== To do ==
Pull every line that includes the word "LogLoss" out of the data below and copy it.
Start of Block
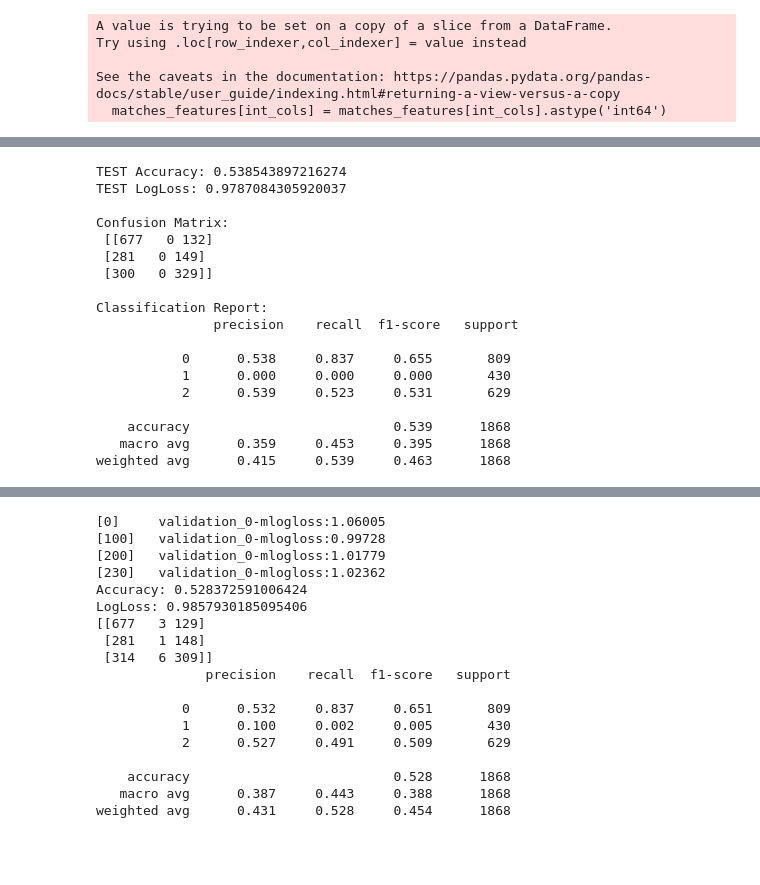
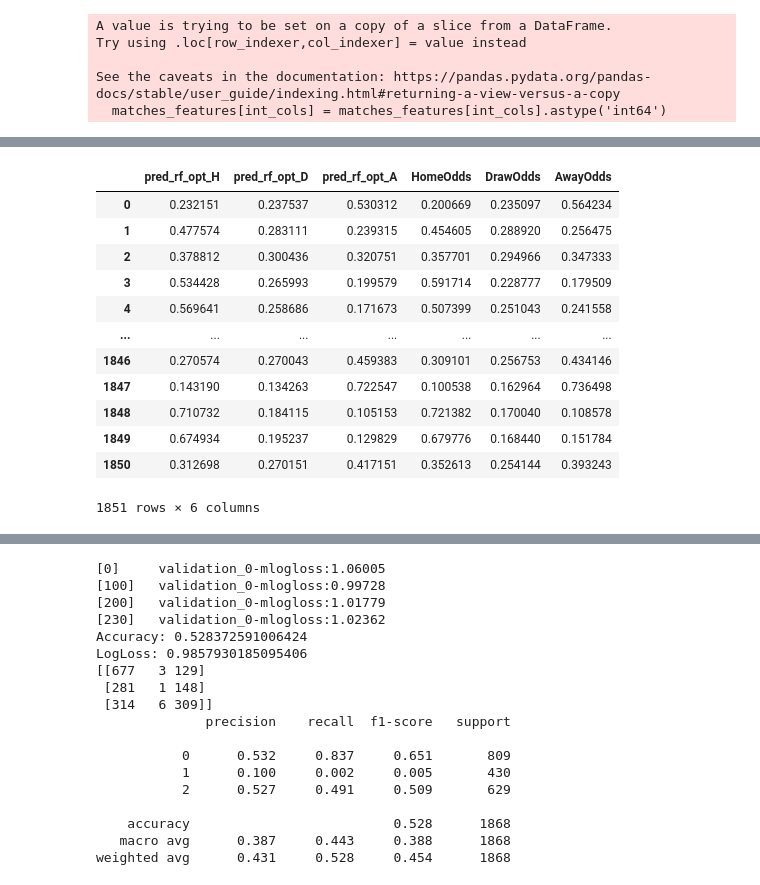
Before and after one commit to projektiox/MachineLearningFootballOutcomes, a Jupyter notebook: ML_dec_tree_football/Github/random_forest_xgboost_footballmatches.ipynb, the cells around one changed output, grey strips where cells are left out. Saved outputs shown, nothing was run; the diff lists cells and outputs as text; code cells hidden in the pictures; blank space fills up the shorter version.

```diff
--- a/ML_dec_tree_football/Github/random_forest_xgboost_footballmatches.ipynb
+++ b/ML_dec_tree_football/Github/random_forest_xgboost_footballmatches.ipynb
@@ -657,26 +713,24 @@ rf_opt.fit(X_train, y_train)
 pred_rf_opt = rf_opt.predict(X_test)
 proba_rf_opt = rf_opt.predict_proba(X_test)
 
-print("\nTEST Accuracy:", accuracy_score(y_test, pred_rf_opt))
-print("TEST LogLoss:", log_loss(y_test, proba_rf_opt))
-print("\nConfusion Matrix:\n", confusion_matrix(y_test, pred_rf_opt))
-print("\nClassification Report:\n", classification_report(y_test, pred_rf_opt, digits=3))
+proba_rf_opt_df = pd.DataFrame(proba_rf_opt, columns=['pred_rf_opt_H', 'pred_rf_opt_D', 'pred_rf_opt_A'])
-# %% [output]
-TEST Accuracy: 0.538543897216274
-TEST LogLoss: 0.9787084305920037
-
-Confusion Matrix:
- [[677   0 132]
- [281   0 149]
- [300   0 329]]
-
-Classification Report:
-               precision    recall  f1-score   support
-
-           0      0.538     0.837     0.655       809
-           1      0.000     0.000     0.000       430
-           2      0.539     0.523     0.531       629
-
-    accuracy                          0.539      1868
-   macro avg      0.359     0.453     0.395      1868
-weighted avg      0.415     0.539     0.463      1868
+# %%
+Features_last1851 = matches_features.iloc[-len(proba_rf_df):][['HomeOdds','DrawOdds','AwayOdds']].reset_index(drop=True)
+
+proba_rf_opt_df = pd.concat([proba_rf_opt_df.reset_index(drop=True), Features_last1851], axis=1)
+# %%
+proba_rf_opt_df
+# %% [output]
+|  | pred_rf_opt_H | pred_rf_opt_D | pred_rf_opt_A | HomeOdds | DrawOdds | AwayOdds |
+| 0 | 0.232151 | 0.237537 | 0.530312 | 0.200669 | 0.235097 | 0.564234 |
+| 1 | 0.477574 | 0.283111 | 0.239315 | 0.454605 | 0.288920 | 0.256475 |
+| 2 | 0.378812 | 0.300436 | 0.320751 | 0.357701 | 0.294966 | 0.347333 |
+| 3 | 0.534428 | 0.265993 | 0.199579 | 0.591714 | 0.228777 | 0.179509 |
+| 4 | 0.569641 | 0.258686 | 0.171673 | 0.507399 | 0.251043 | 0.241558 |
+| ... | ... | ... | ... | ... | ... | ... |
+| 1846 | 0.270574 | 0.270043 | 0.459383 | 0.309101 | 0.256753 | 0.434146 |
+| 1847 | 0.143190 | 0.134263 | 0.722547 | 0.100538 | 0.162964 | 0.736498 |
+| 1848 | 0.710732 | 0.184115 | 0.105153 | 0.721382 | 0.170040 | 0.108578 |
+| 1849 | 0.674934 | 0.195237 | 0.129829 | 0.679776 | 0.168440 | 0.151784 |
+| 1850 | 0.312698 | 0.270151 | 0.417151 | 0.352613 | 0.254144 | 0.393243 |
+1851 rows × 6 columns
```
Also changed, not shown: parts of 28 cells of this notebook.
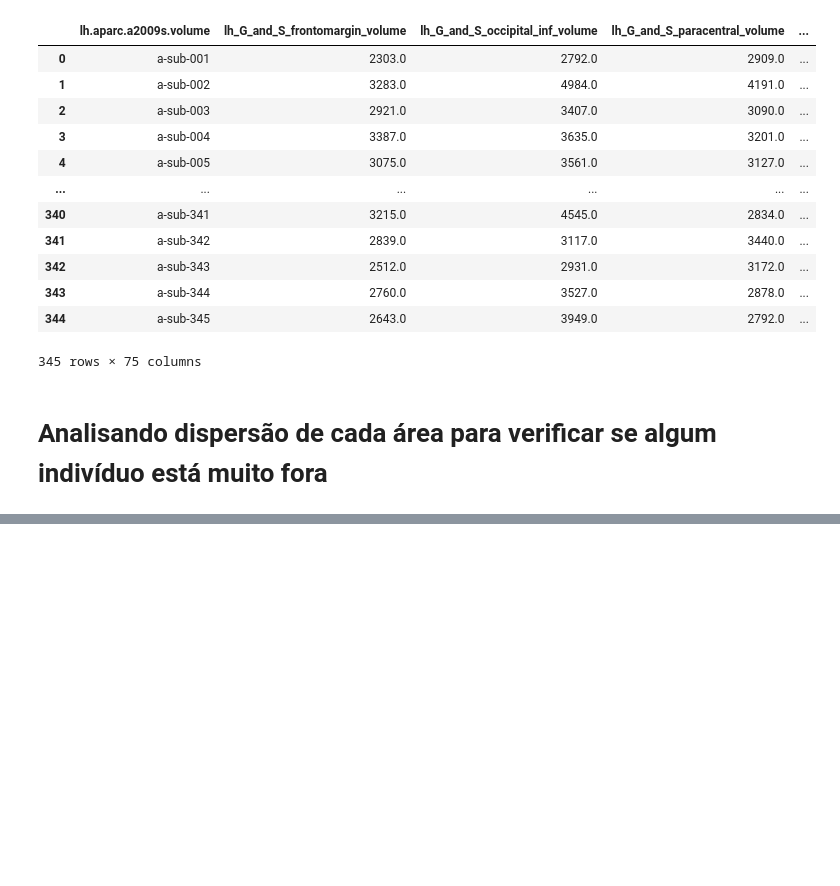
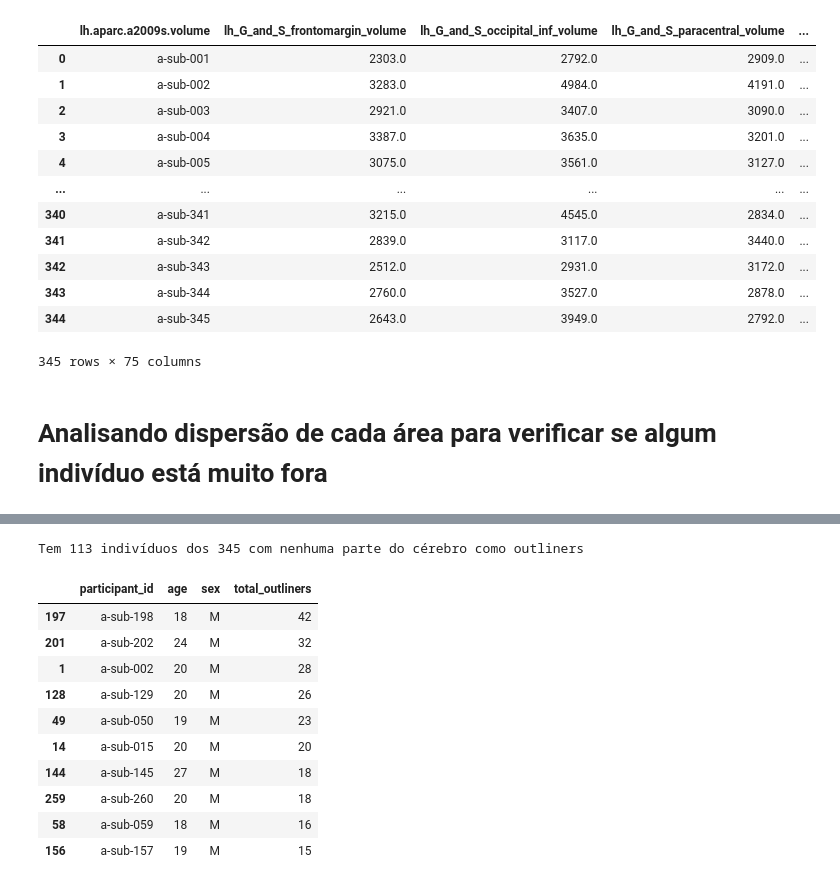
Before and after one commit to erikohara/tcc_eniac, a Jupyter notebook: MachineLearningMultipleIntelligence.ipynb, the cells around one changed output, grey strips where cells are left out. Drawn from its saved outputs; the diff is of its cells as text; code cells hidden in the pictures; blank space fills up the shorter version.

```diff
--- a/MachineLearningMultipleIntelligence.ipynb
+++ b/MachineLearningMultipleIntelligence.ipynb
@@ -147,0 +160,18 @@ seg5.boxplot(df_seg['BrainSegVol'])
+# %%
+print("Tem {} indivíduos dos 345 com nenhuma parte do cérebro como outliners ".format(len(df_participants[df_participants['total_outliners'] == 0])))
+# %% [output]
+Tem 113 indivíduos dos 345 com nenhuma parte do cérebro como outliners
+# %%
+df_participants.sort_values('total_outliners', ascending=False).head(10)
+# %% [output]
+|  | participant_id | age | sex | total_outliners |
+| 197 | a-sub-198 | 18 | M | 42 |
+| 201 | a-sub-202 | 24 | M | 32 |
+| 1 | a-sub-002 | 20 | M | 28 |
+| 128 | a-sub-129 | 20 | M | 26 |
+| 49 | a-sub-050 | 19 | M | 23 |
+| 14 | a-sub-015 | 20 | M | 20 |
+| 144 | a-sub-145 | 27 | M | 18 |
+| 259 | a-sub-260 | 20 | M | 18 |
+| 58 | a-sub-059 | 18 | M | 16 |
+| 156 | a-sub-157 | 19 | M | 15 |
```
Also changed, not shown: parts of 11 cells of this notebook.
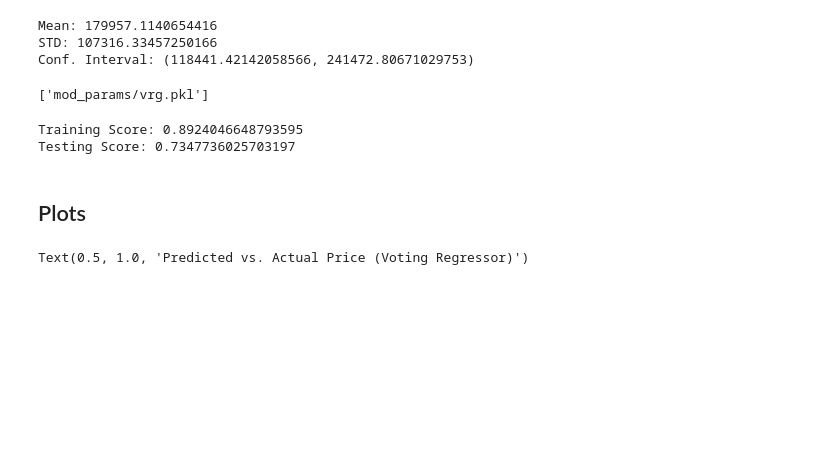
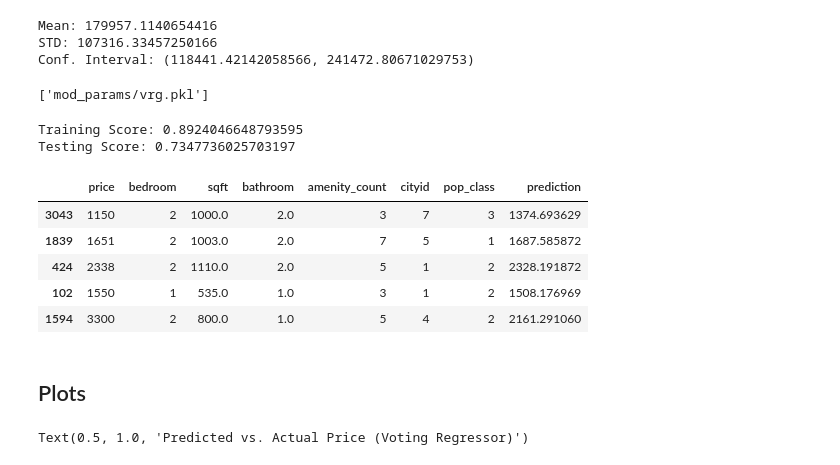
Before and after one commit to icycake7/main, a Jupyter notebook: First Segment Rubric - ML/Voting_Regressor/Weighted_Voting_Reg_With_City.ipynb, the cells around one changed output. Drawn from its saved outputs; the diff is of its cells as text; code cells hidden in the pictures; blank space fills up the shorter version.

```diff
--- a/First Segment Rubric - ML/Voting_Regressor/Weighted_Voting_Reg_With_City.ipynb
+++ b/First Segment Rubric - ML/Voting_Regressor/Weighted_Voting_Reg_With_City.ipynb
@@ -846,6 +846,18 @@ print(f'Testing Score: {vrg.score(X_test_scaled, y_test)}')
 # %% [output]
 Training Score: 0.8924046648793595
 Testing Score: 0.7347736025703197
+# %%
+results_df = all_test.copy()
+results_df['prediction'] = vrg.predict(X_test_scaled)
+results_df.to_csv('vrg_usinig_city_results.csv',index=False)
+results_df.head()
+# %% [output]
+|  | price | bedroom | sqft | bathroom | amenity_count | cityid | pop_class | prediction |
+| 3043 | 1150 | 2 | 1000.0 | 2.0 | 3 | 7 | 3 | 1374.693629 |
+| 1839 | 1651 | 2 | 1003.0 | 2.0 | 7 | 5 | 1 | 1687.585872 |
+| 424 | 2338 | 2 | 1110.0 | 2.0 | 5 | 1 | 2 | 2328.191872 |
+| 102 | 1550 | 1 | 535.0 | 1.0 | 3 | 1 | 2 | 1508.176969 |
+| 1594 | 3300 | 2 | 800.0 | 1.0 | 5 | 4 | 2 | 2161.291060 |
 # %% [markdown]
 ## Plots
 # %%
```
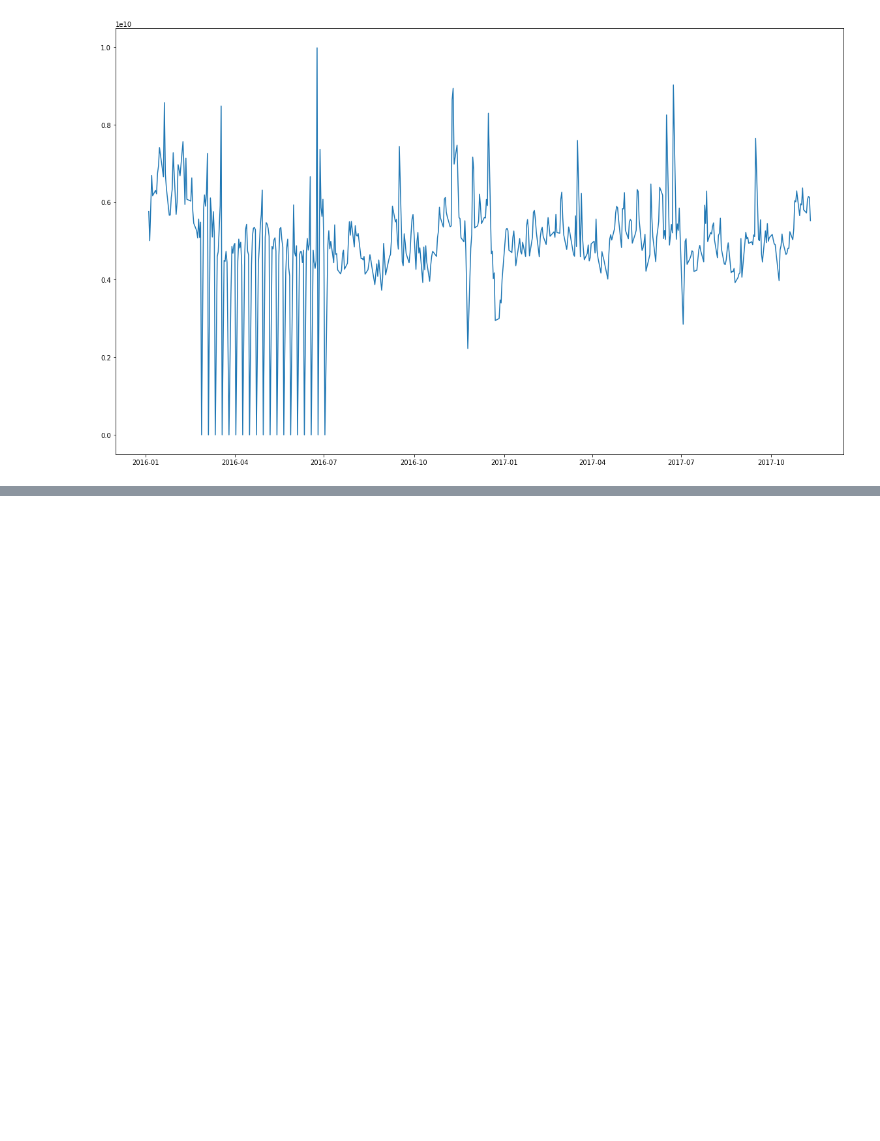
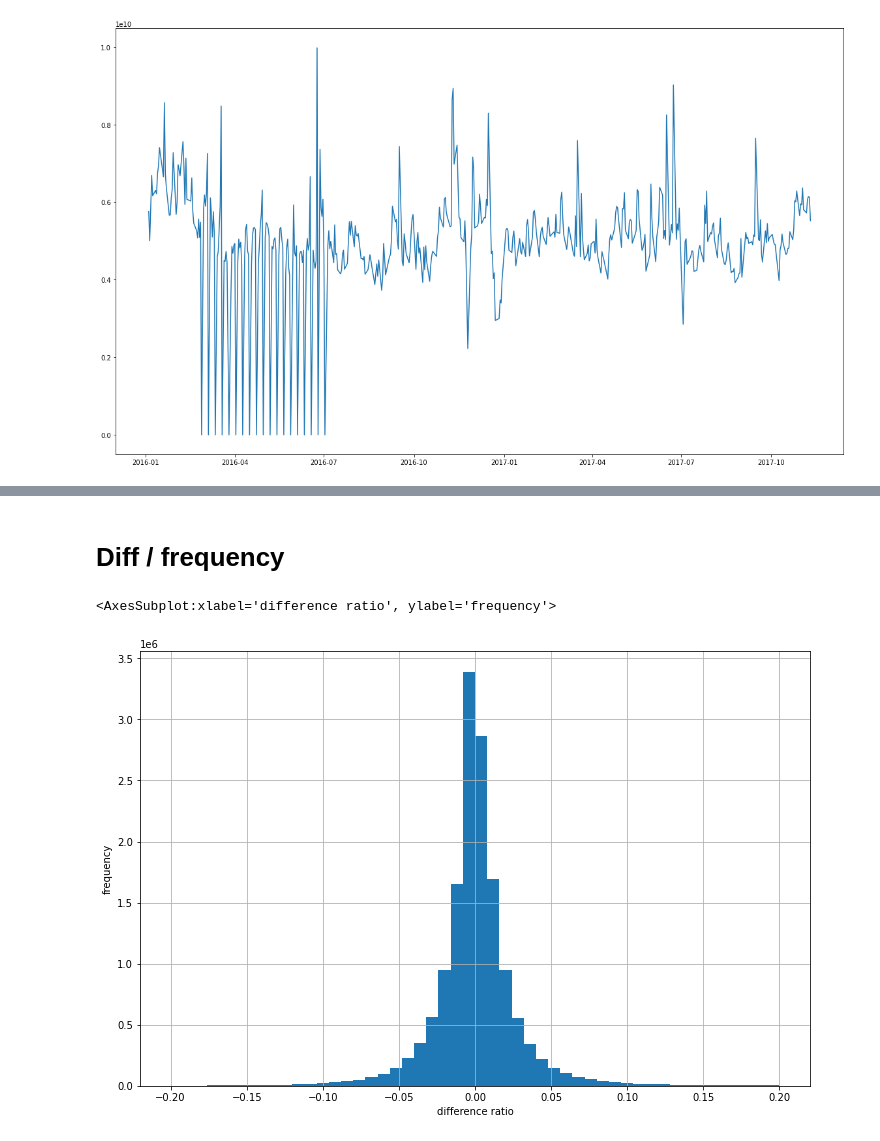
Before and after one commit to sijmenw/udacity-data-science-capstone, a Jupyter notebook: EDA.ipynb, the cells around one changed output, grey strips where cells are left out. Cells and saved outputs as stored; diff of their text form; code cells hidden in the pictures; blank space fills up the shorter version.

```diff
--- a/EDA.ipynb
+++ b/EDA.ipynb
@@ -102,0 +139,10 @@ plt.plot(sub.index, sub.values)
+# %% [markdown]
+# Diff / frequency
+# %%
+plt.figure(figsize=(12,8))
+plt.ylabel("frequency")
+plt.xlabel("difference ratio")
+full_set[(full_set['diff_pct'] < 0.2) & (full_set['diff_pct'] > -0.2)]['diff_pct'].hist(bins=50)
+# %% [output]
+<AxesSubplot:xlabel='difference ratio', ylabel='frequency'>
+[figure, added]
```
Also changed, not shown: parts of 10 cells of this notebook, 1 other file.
End of Block
== Solution to this problem ==
-print("TEST LogLoss:", log_loss(y_test, proba_rf_opt))
-TEST LogLoss: 0.9787084305920037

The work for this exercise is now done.